Designating pick-up points for Uber, Lyft, and other ride-hailing services has been done in DC and other areas. It happened during the 2017 presidential inauguration, when the apps connected drivers and riders in areas outside the security perimeter around the National Mall and Pennsylvania Avenue parade route. There are also pick-up points around Nationals Park to help direct traffic on game days.

“In cases where there are street closures and peak traffic, we often provide in-app passenger messaging and driver communications to help ensure passengers and drivers can connect,” says Steve Taylor, Lyft's DC general manager. “In some cases, we set up designated pick-up and drop off locations around an area with street closures, which allow passengers and drivers to meet at a designated point.”

Uber didn’t respond to requests for comment.

Closing the street to all motor vehicle traffic would be a tough sell

Another suggestion is to close 18th Street entirely to all motor vehicle traffic during peak hours. Businesses along either side of the street and the Metropolitan Police Department probably wouldn’t like that approach, according to Kristen Barden, executive director for the Adams Morgan Partnership Business Improvement District.

“That needs to be a longer process,” she says. “I don’t think MPD is in favor of that. They want taxis and Ubers to come in and take people away at the end of the night.”

The way things are right now, MPD, working in partnership with District Department of Transportation officers, sometimes blocks off southbound traffic between Columbia and Belmont roads. It doesn’t happen every weekend, Barden says. And if it does occur, they don’t do it until businesses’ closing time approaches.

Margarita Mikhaylova, an MPD spokeswoman, says blocking the southbound lane tends to keep people on the east side, which is where “the vast majority” of bars and restaurants are located. Think of neighborhood staples like Madam’s Organ, Amsterdam Falafelshop, and the Diner.

“Busses and cabs are not restricted but all other southbound traffic is,” Mikhaylova says. “This allows emergency equipment to get in rapidly.
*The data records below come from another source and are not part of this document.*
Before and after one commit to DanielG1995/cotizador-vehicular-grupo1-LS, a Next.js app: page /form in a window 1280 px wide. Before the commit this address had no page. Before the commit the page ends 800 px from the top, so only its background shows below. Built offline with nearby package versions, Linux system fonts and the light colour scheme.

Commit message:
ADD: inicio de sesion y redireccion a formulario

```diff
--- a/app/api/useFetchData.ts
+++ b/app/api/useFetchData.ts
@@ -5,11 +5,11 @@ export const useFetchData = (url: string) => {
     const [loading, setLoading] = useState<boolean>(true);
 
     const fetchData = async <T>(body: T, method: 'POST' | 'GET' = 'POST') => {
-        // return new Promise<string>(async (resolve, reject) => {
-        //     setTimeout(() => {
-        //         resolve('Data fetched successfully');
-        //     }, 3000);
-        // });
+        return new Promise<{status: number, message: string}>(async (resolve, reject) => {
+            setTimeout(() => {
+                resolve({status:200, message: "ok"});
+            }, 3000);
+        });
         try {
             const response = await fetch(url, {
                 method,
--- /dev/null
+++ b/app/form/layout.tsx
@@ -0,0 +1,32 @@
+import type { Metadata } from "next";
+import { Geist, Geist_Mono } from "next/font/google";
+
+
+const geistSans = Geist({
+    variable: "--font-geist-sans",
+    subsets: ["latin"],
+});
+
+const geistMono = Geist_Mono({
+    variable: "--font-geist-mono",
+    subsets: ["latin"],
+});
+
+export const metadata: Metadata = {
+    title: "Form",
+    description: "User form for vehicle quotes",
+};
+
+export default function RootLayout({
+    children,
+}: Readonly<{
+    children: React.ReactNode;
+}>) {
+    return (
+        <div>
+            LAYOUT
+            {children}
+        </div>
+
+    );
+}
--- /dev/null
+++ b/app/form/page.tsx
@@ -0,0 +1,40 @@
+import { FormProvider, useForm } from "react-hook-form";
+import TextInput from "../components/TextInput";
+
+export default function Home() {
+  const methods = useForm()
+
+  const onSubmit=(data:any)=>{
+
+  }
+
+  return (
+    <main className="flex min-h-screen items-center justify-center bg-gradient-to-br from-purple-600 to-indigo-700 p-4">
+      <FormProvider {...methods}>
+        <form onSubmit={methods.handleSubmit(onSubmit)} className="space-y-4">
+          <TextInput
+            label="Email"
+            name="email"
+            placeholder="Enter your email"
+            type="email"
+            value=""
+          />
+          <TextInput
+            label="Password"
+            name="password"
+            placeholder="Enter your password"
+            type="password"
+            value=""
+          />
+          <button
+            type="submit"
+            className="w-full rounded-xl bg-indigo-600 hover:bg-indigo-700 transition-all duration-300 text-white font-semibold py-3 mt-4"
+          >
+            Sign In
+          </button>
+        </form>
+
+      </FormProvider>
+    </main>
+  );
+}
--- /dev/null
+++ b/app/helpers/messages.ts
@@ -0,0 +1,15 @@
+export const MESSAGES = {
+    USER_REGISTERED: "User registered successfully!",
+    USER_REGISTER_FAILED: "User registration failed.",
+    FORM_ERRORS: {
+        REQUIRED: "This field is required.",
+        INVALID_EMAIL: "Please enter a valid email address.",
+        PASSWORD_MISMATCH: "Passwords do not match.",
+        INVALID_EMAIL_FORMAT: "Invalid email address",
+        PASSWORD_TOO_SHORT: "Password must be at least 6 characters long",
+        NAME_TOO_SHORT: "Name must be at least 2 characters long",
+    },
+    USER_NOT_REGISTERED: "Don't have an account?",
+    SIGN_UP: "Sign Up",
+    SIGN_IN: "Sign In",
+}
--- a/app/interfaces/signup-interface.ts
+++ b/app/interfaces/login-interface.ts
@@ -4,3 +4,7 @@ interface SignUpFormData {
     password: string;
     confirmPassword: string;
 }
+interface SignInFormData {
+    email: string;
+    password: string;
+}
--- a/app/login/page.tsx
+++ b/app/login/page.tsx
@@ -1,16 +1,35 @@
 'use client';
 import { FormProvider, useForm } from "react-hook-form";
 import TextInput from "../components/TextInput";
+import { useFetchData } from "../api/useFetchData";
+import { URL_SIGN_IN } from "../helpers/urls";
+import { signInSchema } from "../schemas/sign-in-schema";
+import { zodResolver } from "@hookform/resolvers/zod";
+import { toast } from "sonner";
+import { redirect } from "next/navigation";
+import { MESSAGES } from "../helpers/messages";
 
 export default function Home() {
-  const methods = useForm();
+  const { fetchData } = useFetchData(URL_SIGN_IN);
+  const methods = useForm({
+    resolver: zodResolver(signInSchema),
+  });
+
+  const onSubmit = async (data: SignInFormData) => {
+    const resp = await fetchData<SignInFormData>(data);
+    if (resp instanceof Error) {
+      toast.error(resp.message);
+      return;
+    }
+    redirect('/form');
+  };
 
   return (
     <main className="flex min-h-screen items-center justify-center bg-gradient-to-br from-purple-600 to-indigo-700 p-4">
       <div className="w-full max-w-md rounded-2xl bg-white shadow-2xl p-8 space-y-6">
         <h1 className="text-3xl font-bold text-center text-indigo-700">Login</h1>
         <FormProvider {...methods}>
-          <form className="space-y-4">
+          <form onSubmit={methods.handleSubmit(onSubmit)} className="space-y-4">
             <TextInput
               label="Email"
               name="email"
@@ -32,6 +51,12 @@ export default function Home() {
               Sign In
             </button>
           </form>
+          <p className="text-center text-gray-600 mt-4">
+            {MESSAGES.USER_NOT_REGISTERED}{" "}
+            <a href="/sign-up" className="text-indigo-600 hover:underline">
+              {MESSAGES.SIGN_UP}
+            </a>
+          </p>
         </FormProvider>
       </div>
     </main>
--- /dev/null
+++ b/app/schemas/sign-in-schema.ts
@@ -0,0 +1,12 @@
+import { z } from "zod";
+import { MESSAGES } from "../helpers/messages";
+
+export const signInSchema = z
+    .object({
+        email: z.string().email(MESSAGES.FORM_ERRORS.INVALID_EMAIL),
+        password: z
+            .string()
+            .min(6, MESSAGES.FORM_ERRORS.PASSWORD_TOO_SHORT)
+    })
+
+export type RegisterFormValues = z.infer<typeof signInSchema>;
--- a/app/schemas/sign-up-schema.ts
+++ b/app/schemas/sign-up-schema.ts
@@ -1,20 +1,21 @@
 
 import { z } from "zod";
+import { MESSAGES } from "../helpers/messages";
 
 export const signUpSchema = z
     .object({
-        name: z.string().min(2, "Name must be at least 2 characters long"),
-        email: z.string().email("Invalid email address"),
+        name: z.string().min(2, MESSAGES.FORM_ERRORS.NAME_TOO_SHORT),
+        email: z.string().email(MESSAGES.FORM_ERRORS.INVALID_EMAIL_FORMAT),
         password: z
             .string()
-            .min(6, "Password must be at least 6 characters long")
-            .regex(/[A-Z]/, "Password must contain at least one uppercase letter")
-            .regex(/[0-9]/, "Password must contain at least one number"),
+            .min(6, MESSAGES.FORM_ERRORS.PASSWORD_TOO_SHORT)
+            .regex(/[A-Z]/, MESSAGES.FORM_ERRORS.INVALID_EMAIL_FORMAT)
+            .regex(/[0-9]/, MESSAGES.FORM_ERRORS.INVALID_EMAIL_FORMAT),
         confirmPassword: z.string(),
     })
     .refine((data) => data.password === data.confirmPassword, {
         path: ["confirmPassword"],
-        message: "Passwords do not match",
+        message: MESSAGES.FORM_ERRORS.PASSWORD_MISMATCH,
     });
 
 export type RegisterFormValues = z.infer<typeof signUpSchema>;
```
Experience shows us that ambulances and additional officers are often needed at that time.”

Any changes would have to go through DDOT, which didn’t respond to requests for comment.

Closing the street to all motor vehicle traffic and establishing a pedestrian mall could make it take longer for an ambulance to reach someone who needs medical help. If the street is full of people, they would have to move (or be told to move) out of the way. And if the street is blocked off with physical barriers, someone would have to lower them.
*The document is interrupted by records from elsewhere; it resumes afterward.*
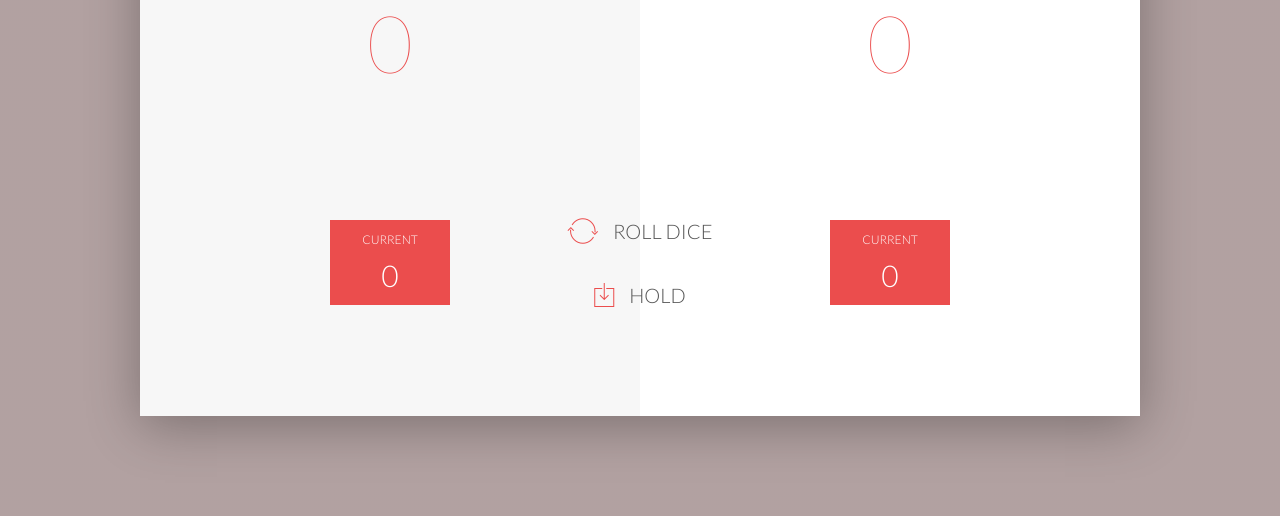
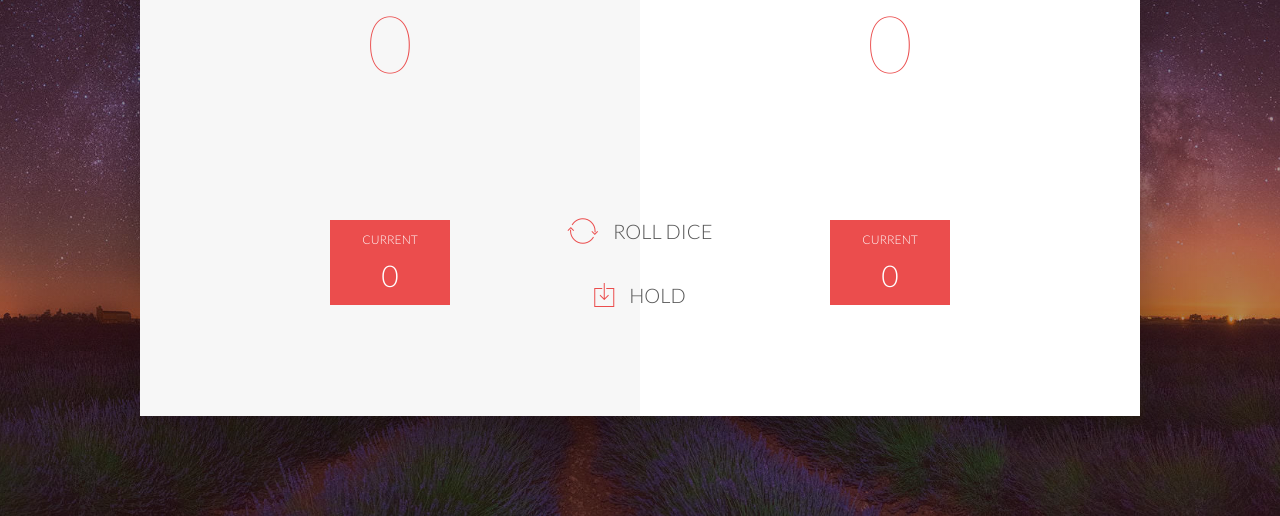
Before and after one commit to rahulsharmaaa/diceGame, a plain HTML site: page index.html in a window 1280 px wide. Shown: the part 284-800 px from the top of the page. Drawn offline with nearby package versions, Linux system fonts and the light colour scheme.

Commit message:
Updated IMG urls

```diff
--- a/style.css
+++ b/style.css
@@ -16,7 +16,7 @@
 }
 
 body {
-    background-image: linear-gradient(rgba(62, 20, 20, 0.4), rgba(62, 20, 20, 0.4)), url(back.jpg);
+    background-image: linear-gradient(rgba(62, 20, 20, 0.4), rgba(62, 20, 20, 0.4)), url(img/back.jpg);
     background-size: cover;
     background-position: center;
     font-family: Lato;
```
Other cities have figured out pedestrian zones. Can DC?

Other cities have successfully carried out plans for closing streets to motor vehicles. Barcelona has a system of “superblocks,” as Stephen Hudson explained earlier this year. A superblock is a cluster of blocks in which through traffic is prohibited and the speed limit is only 10 km/h (6 mph).
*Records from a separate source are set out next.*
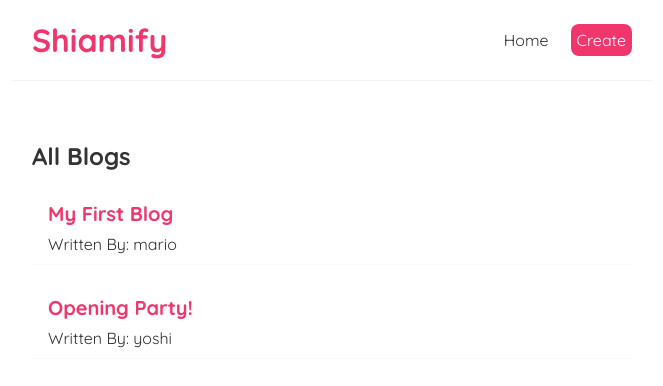
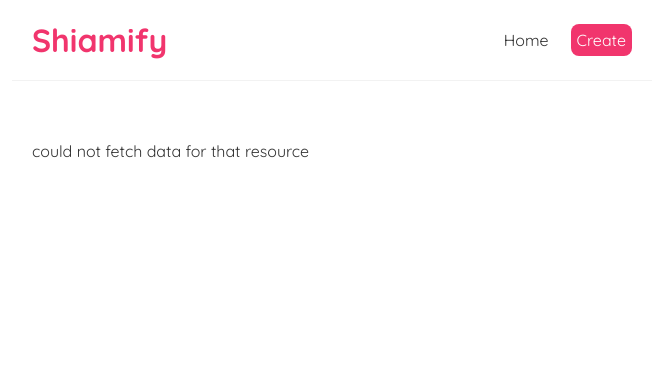
Before and after one commit to shiamabdullah/simp_blog_react, a React (Create React App) app: page / in a window 1280 px wide. Shown: the top 386 px of the page, without its empty margins (308-971 px from the left). Built offline with nearby package versions, Linux system fonts and the light colour scheme; no server answers; data requests are answered from the project's data file.

Commit message:
error done in dom

```diff
--- a/src/Home.js
+++ b/src/Home.js
@@ -6,9 +6,10 @@
   const [blogs, setBlogs] = useState(null);
   // this new blog will return a new filtered array based on the array. It won't delete any data
   const [isPending, setIsPending] = useState(true);
+  const [error, setError] = useState(null);
 
   useEffect(() => {
-    fetch("http://localhost:8000/blogs")
+    fetch("http://localhost:8000/blog")
       .then((res) => {
         console.log(res);
         if (!res.ok) {
@@ -19,14 +20,17 @@
       .then((data) => {
         setBlogs(data);
         setIsPending(false);
+        setError(null);
       })
       .catch((err) => {
-        console.log(err.message);
+        setIsPending(false);
+        setError(err.message);
       });
   }, []);
 
   return (
     <div className="home">
+      {error && <div>{error} </div>}
       {isPending && <div>loading</div>}
       {blogs && <BlogList blogs={blogs} title="All Blogs" />}
     </div>
```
This summer, Seattle is holding its “Pike People Street” program. It’s a series of ten Saturday evenings when certain blocks in the Pike/Pine area are open only to pedestrians from 6 pm to 3 am.

The city tested the concept in pilot programs it conducted in 2015 and 2016. The most important lesson it learned was that road closures work best when there’s a consistent schedule. That makes it easier for pedestrians and motorists to plan ahead. Another conclusion was that bringing in furnishings and programming, like seating and small-scale performances, can keep a street full of pedestrians from feeling too empty.

If DC does anything to address safety on 18th Street, it will take a while. The ANC commissioners and business leaders I spoke with all agreed that it would take support from the ANC, the police, and DDOT. And they’d want to work with Uber and Lyft, WMATA, and other groups and agencies that play a role. It’s hard to make a change in the status quo, so just think how hard it would be to make a change as big closing a busy street.

“I would think it would take someone higher than an ANC level to get that rammed through,” Guthrie, the ANC chair, says.

UPDATE: This post was edited to reflect the correct name and title of Steve Taylor, who was quoted above.